1. Given application of the JD BTM test on one occasion (sensitivity=15 per cent/specificity=95 per cent) to 20,000 herds nationally where JD herd prevalence is at 30 per cent (6,000 herds), how many true positive herds would you expect the test to pick out?

A 1,000

B 900

C 800

D 700

2. Given application of the JD BTM test on one occasion (sensitivity=15 per cent/specificity=95 per cent) to 20,000 herds nationally where JD herd prevalence is at 30 per cent (6,000 herds), how many false positive herds would you expect the test to pick out?

A 1,000

B 900

C 800

D 700

3. Based on the results of your JD BTM testing of the 20,000 herds nationally in questions 1 and 2, what would you estimate the overall national herd prevalence to be?

A 10 per cent

B 8 per cent

C 6 per cent

D 4 per cent
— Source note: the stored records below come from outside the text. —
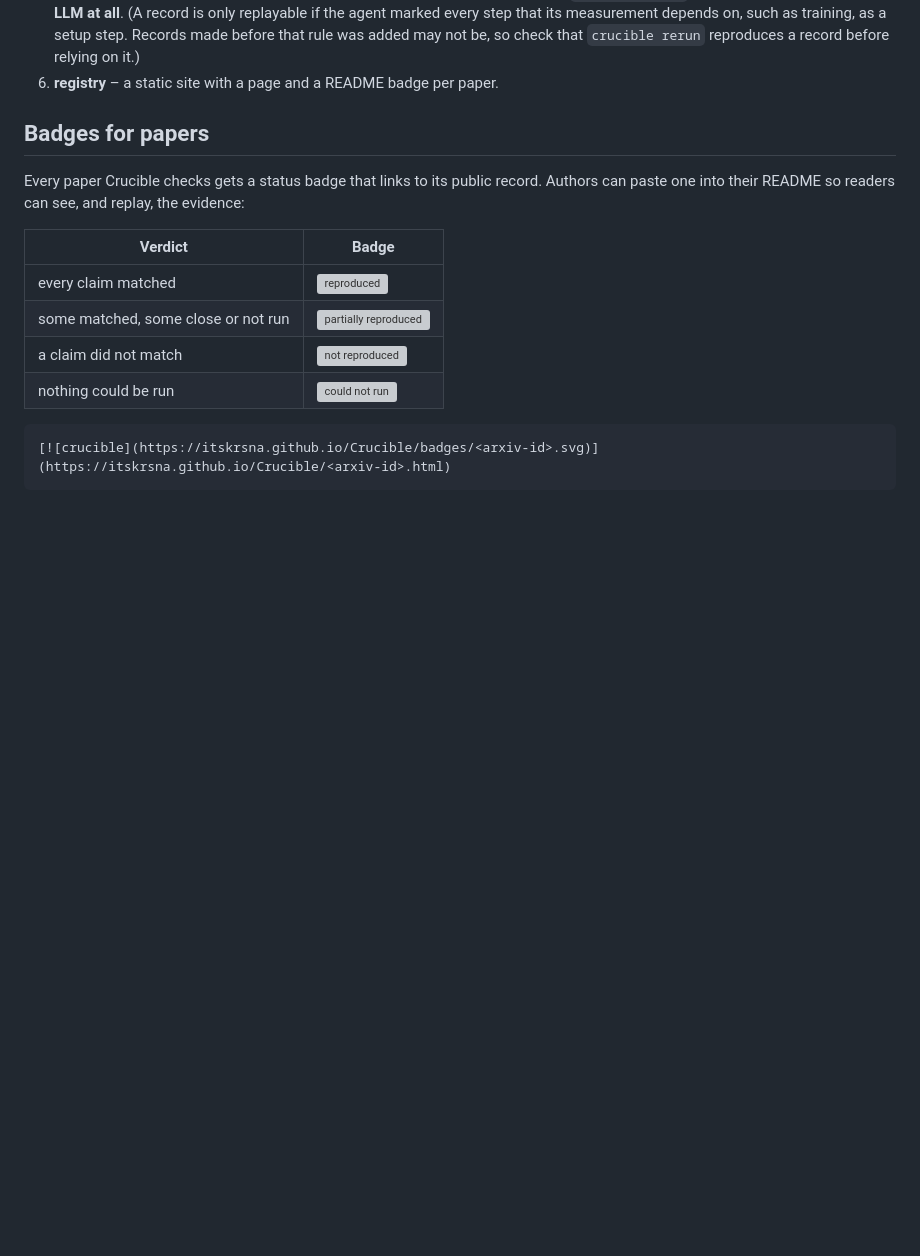
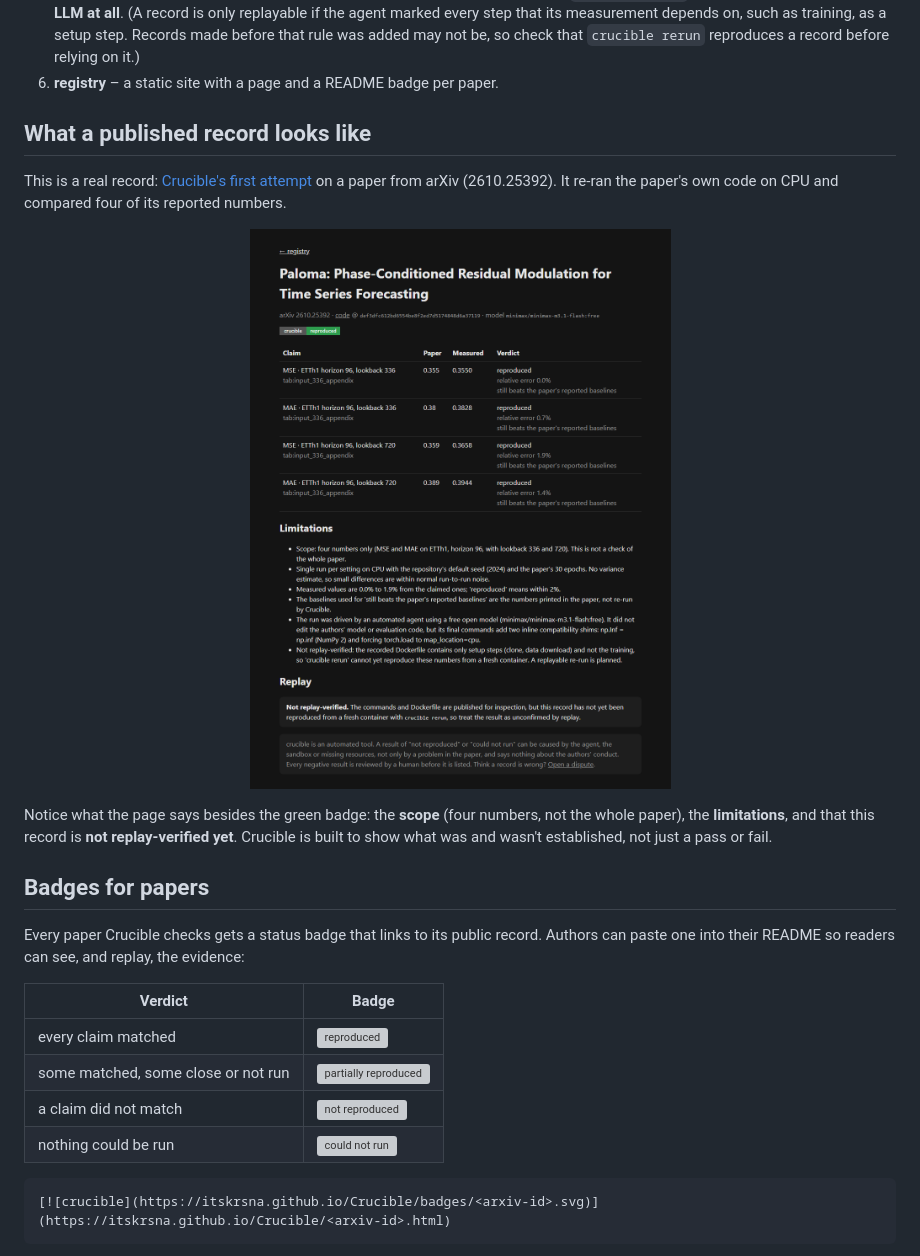
Before and after one commit to itskrsna/Crucible, a Markdown page: README.md, the part around the change. Drawn GitHub-style; pictures changed too: docs/registry-record.png (added); blank space fills up the shorter version; grey boxes are pictures that could not be loaded.

Commit message:
Publish first record: arXiv 2610.25392 (Paloma), not replay-verified
Four ETTh1 horizon-96 numbers reproduced within 2% on CPU with the
repository's default seed. Limitations are listed in the record and on its
page; a replayable re-run is planned. Adds the registry pages and README
screenshot.

```diff
--- a/README.md
+++ b/README.md
@@ -37,6 +37,19 @@ almost nobody does. `crucible` makes a first check cheap, and makes the evidence
    its measurement depends on, such as training, as a setup step. Records made before that rule was added
    may not be, so check that `crucible rerun` reproduces a record before relying on it.)
 6. **registry** – a static site with a page and a README badge per paper.
+
+## What a published record looks like
+
+This is a real record: [Crucible's first attempt](records/2610.25392/record.json) on a paper from arXiv
+(2610.25392). It re-ran the paper's own code on CPU and compared four of its reported numbers.
+
+<p align="center">
+  <img src="docs/registry-record.png" alt="Crucible registry page for arXiv 2610.25392 showing four claims, measured values, limitations, and a not-replay-verified notice" width="720">
+</p>
+
+Notice what the page says besides the green badge: the **scope** (four numbers, not the whole paper), the
+**limitations**, and that this record is **not replay-verified yet**. Crucible is built to show what was
+and wasn't established, not just a pass or fail.
 
 ## Badges for papers
 
```
Also changed, not shown: 6 other files.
4. What is the effect of a higher herd prevalence on the sensitivity of the JD BTM ELISA test?

A It reduces the sensitivity of the BTM ELISA test significantly

B It reduces the sensitivity of the BTM ELISA test marginally

C It does not affect the sensitivity of the BTM ELISA test

D It increases the sensitivity of the BTM ELISA test

5. Which is the true statement about the JD BTM test as applied in Irish dairy farms?

A With a negative BTM test, the interpretation is that the herd is definitely free from JD

B With a positive BTM test, the interpretation is that the herd is definitely JD infected

C The BTM test is a useful method for epidemiologists to determine the prevalence of JD in the national dairy herd

D The BTM test is a useful method to pick out herds that are likely to be heavily infected with JD but is also likely to return a negative test result for many infected herds

ANSWERS: 1B; 2D; 3B; 4D; 5D.